on Microfinance
Issue of 2017‒06‒18
two papers chosen by
Aastha Pudasainee and Olivier Dagnelie

  1. Recent finance advances in information technology for inclusive development: a survey By Asongu, Simplice; Nwachukwu, Jacinta
  2. A Deep Causal Inference Approach to Measuring the Effects of Forming Group Loans in Online Non-profit Microfinance Platform By Thai T. Pham; Yuanyuan Shen
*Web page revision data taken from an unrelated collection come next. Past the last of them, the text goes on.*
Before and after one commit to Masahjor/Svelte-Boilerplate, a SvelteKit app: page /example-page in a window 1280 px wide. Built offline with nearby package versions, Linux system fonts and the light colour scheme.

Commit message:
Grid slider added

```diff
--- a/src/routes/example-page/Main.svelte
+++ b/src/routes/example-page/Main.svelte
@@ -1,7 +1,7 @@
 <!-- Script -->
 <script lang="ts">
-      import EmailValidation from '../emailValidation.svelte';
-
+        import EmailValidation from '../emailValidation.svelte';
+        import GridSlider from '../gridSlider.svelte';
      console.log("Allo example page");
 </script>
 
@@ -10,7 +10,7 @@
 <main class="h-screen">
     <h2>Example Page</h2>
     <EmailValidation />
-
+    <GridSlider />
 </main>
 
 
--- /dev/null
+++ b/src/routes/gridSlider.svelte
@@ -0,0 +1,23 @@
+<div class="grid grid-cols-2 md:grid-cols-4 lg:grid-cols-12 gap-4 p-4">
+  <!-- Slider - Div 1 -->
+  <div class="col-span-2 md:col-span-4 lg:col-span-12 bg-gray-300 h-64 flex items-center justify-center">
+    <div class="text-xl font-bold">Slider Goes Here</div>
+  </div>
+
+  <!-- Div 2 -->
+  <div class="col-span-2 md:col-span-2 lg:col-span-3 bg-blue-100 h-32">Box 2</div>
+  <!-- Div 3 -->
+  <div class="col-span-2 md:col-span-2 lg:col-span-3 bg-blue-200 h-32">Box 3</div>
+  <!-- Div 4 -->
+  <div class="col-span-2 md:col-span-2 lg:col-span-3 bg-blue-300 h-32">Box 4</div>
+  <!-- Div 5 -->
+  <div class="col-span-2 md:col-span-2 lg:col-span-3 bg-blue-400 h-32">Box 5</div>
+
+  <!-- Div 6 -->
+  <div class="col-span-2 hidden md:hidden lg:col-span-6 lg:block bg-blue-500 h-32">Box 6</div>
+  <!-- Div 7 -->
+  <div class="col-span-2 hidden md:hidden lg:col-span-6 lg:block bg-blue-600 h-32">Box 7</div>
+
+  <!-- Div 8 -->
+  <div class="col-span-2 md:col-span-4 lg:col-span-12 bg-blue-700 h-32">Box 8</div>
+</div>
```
  1. By: Asongu, Simplice; Nwachukwu, Jacinta
    Abstract: The overarching question tackled in this paper is: to what degree has financial development contributed to providing opportunities of human development for those on low-incomes and by what information technology mechanisms? We survey about 180 recently published papers to provide recent information technology advances in finance for inclusive development. Retained financial innovations are structured along three themes. They are: (i) the rural-urban divide, (ii) women empowerment and (iii) human capital in terms of skills and training. The financial instruments are articulated with case studies, innovations and investment strategies with particular emphasis, inter alia on: informal finance, microfinance, mobile banking, crowd funding, microinsurance, Islamic finance, remittances, Payment for Environmental Services (PES) and the Diaspora Investment in Agriculture (DIA) initiative.
    Keywords: Finance; Inclusive Growth; Economic Development
    JEL: G20 I10 I20 I30 O10
    Date: 2017–01
  2. By: Thai T. Pham; Yuanyuan Shen
    Abstract: Kiva is an online non-profit crowdsouring microfinance platform that raises funds for the poor in the third world. The borrowers on Kiva are small business owners and individuals in urgent need of money. To raise funds as fast as possible, they have the option to form groups and post loan requests in the name of their groups. While it is generally believed that group loans pose less risk for investors than individual loans do, we study whether this is the case in a philanthropic online marketplace. In particular, we measure the effect of group loans on funding time while controlling for the loan sizes and other factors. Because loan descriptions (in the form of texts) play an important role in lenders' decision process on Kiva, we make use of this information through deep learning in natural language processing. In this aspect, this is the first paper that uses one of the most advanced deep learning techniques to deal with unstructured data in a way that can take advantage of its superior prediction power to answer causal questions. We find that on average, forming group loans speeds up the funding time by about 3.3 days.
    Date: 2017–06

This nep-mfd issue is ©2017 by Aastha Pudasainee and Olivier Dagnelie. It is provided as is without any express or implied warranty. It may be freely redistributed in whole or in part for any purpose. If distributed in part, please include this notice.
General information on the NEP project can be found at For comments please write to the director of NEP, Marco Novarese at <>. Put “NEP” in the subject, otherwise your mail may be rejected.
NEP’s infrastructure is sponsored by the School of Economics and Finance of Massey University in New Zealand.